Time to own up mommas! Who here has at one point or another surrendered their smartphone or tablet to their kiddo to get a moment of peace and regain some form of sanity? *Slowly raises hands. I’m sure I’m not alone in admitting to it. No matter how much we have heard or read that screens and gadgets are bad for our kids, let’s face it. This is a losing battle, and while we may succeed in banning them from screens the first few years of their lives, sooner or later, they will have to face it. They will discover the Internet along with all the toy-unboxing videos on YouTube, and all the future viral songs after that never-ending Baby Shark song.
While we may have accepted that our kids are bound to use YouTube sooner or later, more danger awaits in some YouTube Channels. Recently, “fake cartoons” have been on the rise in the platform. Fake cartoons are crude and unofficial renditions of popular kiddie characters such as Paw Patrol, Peppa Pig, or even some Disney characters in err inappropriate and even dark storylines. Examples of these cartoons and videos show Peppa Pig having all her teeth taken out (ouch!) and Spiderman and Elsa having an affair (gasp!). These videos are labeled according to their popular characters, so they can easily slip into our kiddos’ YouTube feed.
So what do parents have to do aside from hunting down these crazies who upload such videos? Here are a few ways you can keep your kids safe on YouTube:
1. Always be on the lookout
Yes, it can be easy to resort to iPad nanny especially when we have a full plate, but we should still be mindful of what our kids are doing or watching on our smartphone or tablet. On YouTube, kids tend to pick out thumbnails they like the look of – you can check it out as well and be wary when the cartoon or drawing does not look anything like the official character itself (Peppa is a darker pink or Paw Patrol is rendered differently).
2. And be thorough

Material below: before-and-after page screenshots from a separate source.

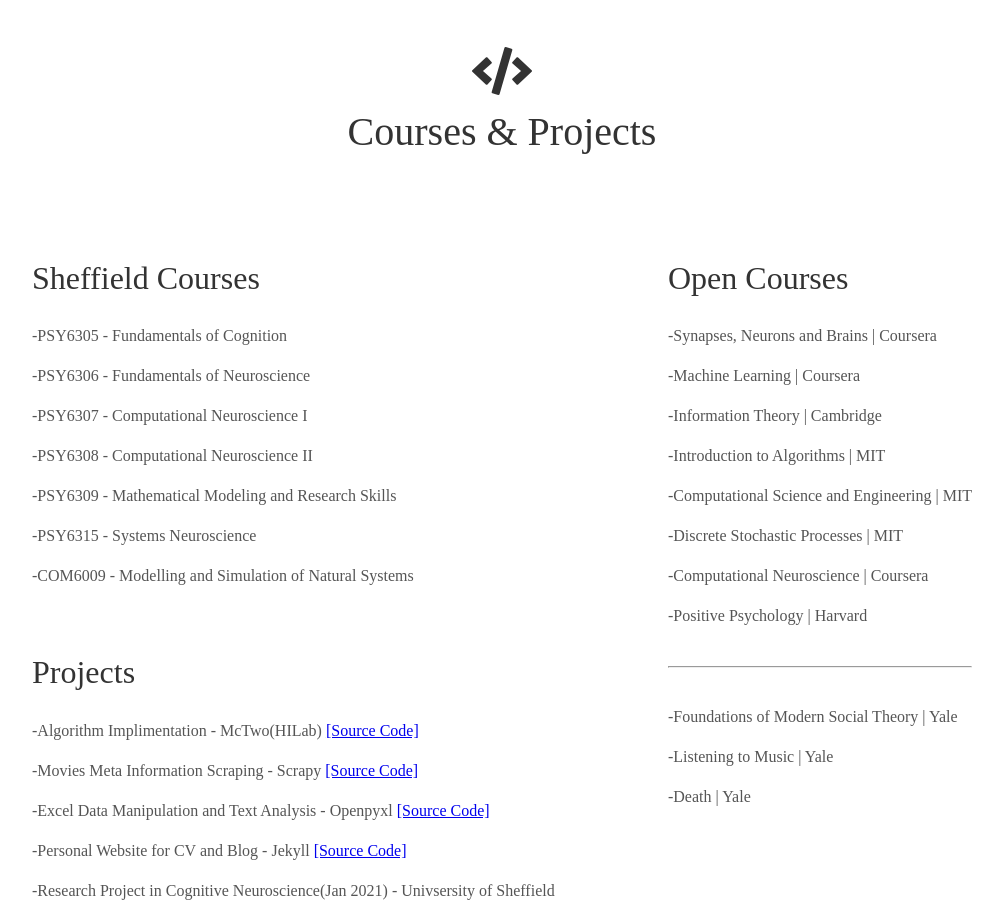
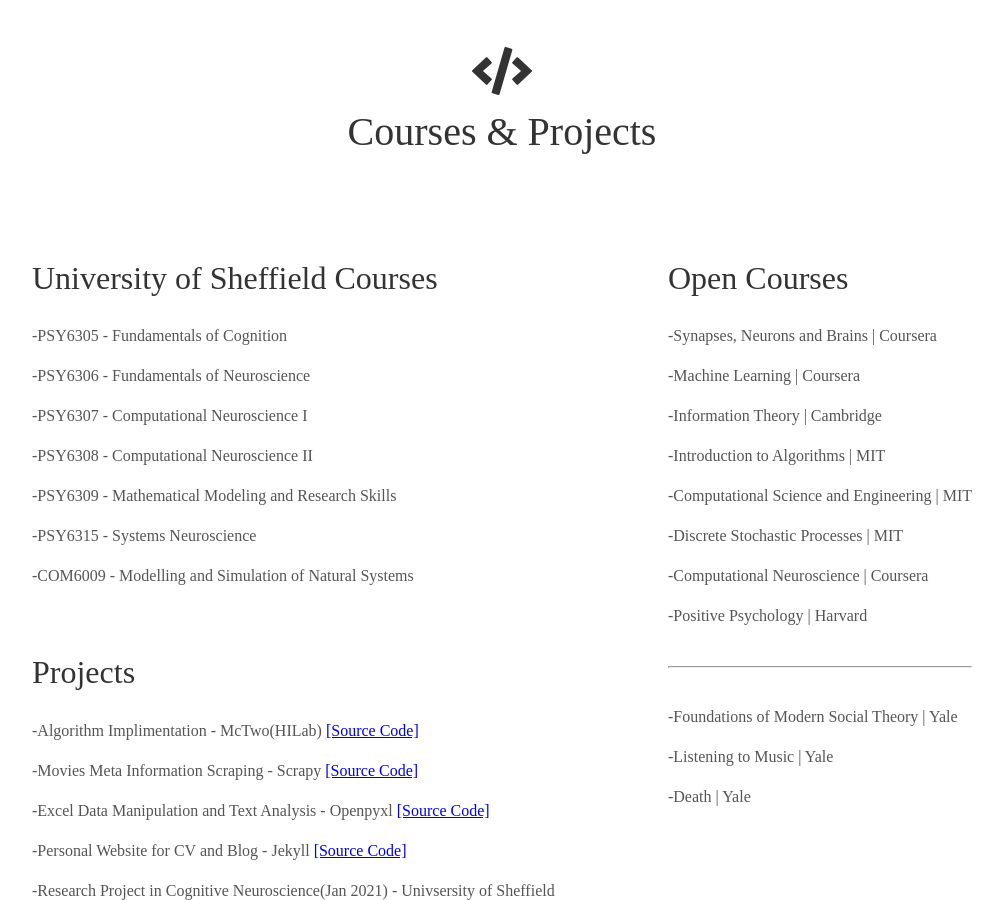
Before and after one commit to ZhengYuen/zhengyuen.github.io, a Jekyll site: the page built from index.html, in a window 1280 px wide and 900 px high, scrolled down 2152 px. Shown: the whole window, without its empty margins (138-1141 px from the left). Built offline with Jekyll 4.4.1, drawn with Linux system fonts in a browser that asks for light colours; some web fonts are replaced.

Commit message:
fix typos

```diff
--- a/_includes/cv_about.html
+++ b/_includes/cv_about.html
@@ -403,7 +403,7 @@
     <div class="user">
       <div class="tech">
         <!--Sheffield Courses-->
-        <h2 align="left">Sheffield Courses</h2>
+        <h2 align="left">University of Sheffield Courses</h2>
         <p align="left">-PSY6305 - Fundamentals of Cognition</p>
         <p align="left">-PSY6306 - Fundamentals of Neuroscience</p>
         <p align="left">-PSY6307 - Computational Neuroscience I</p>
```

Aside from checking the thumbnail, it’s also better to skim through the video yourself. You do not have to watch the whole video, but you can skim your cursor along the time bar at the bottom of the video to check the clip’s frames. This way, your child will not fall victim to “YouTube poop” – which is the practice of embedding inappropriate content within what initially looks like innocent material in order to trick viewers into watching.
3. Make sure your YouTube is on restricted mode
YouTube has a built-in restricted mode that uses video titles, descriptions, metadata, community reviews, and age-restrictions to identify and filter possibly inappropriate content. And although it is not foolproof, making sure that this is on is a great start to ensuring that YouTube is safe for your kid.
4. Make a playlist for your kid
Making a playlist of pre-approved videos is another way to supervise what your children are watching. You can start by subscribing to playlists of trustworthy, kid-friendly channels – this way, newly available videos from said channels will be automatically added to your child’s playlist.
5. Set up and use a family account
Since YouTube uses a Google account, you can set up a shared account for your family so you can monitor what your children are doing on the Internet. This way, you can also see the videos persons who are using the said account are watching.
6. Use a different platform
Yes, there are a lot of kid-friendly channels and content in YouTube, but technically, it’s not really built for kids (according to their terms of service, it’s not for anyone under 13-years old). So you can try out other apps and sites that are more kid-friendly. You can check out Common Sense Media’s list of alternatives here.
We are not saying that YouTube is entirely bad, or that we should completely ban our kids from using it. Instead, we should always be mindful of what our kids are exposed to and are using, and take the necessary steps to safeguard them.